• _RECORDS_:
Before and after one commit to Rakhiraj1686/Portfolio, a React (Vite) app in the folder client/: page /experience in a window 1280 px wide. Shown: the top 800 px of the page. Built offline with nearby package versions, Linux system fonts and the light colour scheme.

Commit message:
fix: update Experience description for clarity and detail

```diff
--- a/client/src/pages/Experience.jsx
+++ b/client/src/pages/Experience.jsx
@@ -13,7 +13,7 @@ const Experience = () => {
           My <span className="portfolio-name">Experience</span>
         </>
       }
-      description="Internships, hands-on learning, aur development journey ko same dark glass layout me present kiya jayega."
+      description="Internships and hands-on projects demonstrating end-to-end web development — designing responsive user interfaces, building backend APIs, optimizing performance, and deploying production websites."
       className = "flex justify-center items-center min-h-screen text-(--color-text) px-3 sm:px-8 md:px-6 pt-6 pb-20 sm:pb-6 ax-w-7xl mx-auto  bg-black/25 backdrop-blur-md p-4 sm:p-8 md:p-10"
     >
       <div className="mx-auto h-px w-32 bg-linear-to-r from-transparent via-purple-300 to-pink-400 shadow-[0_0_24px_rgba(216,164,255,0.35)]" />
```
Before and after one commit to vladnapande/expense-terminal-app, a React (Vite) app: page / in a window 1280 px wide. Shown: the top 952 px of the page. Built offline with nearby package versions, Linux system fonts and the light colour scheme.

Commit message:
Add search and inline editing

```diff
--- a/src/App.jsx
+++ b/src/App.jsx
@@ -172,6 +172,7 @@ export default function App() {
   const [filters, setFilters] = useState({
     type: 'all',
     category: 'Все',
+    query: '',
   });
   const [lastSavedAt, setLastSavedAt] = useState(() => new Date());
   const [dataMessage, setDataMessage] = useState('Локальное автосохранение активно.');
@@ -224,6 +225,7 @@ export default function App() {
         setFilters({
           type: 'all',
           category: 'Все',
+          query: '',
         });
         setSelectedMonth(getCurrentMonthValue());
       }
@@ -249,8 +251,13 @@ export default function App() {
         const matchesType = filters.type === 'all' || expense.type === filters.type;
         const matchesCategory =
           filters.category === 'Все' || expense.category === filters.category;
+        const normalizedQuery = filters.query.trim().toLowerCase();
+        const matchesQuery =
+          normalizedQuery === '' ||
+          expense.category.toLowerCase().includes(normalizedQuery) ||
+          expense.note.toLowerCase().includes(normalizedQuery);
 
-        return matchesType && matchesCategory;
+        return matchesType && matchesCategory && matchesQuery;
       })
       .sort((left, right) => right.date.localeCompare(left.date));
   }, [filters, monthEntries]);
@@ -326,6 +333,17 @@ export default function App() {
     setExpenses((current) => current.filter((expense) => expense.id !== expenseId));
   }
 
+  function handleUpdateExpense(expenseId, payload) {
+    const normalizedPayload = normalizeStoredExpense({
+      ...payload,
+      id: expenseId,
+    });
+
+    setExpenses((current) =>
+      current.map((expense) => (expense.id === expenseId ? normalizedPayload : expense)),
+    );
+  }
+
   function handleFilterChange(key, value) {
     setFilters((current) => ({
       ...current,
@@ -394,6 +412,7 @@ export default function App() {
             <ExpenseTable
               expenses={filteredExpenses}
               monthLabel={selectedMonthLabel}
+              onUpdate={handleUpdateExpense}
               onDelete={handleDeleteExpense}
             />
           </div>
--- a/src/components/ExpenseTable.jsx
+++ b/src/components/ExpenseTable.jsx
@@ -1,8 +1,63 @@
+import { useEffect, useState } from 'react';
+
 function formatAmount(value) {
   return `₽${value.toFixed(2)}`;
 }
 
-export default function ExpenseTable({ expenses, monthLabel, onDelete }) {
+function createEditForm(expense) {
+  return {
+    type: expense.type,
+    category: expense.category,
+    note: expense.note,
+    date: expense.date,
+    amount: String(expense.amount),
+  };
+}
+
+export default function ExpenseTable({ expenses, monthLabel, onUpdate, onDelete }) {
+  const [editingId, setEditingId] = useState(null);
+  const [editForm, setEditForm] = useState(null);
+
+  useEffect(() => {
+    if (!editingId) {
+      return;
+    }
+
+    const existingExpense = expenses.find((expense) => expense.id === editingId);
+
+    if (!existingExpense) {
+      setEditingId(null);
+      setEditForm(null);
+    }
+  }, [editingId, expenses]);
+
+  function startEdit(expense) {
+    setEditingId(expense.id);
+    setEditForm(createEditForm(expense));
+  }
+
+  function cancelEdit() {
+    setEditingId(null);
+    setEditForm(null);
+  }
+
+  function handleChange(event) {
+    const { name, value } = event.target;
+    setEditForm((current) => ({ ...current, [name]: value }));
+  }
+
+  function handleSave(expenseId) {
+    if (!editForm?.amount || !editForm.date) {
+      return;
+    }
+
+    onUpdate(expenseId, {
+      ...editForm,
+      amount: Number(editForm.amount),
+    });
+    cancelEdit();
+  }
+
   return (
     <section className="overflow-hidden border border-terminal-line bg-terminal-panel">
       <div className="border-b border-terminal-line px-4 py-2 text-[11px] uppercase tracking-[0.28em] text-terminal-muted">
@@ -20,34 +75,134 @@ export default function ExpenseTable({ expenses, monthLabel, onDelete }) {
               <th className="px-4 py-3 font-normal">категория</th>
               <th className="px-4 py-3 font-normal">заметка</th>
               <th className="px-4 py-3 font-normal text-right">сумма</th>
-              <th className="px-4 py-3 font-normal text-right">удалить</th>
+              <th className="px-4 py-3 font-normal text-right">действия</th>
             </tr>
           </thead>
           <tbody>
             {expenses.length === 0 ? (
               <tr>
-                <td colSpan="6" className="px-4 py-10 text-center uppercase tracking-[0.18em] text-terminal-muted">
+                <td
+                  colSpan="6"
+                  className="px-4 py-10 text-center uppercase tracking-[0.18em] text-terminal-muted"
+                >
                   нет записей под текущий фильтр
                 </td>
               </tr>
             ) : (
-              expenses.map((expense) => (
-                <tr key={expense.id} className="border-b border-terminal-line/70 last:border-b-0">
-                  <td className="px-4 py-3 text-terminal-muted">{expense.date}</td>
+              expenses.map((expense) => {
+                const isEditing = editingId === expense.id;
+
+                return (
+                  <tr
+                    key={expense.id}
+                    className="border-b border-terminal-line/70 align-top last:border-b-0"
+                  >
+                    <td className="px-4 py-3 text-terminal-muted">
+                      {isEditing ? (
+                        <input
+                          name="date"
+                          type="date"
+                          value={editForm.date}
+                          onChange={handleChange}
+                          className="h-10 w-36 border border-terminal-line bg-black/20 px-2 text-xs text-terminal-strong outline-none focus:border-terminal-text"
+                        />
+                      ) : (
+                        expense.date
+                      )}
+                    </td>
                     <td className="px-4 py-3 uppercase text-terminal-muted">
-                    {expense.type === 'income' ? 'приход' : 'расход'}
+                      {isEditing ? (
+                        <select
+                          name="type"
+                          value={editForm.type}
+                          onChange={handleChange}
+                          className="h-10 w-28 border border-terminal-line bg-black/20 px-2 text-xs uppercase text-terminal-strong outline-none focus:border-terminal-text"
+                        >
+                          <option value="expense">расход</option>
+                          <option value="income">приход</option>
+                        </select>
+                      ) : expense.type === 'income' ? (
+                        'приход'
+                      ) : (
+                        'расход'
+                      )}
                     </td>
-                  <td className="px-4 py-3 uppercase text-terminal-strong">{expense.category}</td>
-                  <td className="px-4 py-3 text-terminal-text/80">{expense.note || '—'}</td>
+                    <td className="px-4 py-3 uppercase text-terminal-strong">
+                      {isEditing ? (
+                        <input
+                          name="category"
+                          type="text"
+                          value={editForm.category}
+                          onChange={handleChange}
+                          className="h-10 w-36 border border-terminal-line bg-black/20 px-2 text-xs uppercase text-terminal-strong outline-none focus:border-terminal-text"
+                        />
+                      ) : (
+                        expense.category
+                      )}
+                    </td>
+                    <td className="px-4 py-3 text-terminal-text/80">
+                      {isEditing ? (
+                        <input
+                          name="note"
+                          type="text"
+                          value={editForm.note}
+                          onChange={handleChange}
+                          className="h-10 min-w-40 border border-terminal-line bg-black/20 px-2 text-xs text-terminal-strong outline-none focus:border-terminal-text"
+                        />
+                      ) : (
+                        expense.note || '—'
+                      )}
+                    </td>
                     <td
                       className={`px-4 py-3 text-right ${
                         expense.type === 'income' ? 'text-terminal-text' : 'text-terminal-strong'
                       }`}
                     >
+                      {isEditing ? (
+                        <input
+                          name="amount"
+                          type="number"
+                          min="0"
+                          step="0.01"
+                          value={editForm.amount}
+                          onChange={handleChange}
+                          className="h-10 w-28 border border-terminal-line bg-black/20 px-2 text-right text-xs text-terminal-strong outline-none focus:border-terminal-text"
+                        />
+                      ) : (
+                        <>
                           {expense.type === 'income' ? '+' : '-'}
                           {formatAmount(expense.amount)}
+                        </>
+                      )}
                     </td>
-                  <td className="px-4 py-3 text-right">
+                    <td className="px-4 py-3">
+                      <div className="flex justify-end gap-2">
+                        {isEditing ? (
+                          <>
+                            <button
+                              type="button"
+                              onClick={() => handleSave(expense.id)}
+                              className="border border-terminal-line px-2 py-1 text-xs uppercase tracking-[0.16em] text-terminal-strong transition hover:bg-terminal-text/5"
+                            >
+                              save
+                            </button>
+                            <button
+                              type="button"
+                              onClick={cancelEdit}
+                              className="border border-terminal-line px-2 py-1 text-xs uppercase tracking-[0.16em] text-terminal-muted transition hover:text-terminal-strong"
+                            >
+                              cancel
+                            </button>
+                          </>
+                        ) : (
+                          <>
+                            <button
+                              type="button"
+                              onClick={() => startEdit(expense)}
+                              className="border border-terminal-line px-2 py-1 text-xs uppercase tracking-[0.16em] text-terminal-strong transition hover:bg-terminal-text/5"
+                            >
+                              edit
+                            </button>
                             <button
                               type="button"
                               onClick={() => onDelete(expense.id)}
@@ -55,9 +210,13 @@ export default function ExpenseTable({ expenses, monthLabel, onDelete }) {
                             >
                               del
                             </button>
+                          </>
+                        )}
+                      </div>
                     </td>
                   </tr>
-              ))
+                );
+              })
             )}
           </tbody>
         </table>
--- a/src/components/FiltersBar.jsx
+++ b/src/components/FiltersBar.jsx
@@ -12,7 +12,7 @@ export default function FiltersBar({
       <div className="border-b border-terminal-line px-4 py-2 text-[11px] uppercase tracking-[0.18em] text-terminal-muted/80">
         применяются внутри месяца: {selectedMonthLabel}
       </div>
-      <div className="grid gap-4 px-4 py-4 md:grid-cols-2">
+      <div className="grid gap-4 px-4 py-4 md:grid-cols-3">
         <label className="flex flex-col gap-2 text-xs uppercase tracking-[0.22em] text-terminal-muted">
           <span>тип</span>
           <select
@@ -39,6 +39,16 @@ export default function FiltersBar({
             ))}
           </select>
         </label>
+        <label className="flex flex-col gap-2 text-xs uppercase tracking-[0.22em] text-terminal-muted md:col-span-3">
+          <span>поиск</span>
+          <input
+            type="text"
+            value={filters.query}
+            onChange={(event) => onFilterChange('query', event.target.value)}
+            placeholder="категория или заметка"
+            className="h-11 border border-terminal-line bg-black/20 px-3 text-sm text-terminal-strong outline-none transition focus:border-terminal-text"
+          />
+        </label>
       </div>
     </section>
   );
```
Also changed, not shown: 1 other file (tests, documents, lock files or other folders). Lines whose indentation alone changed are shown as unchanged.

• _HOW TO COMPLETE THIS TASK_: Above are the records. Copy every line in them holding "onClick".

• _RESPONSE AREA_:
+                              onClick={() => handleSave(expense.id)}
+                              onClick={cancelEdit}
+                              onClick={() => startEdit(expense)}
                               onClick={() => onDelete(expense.id)}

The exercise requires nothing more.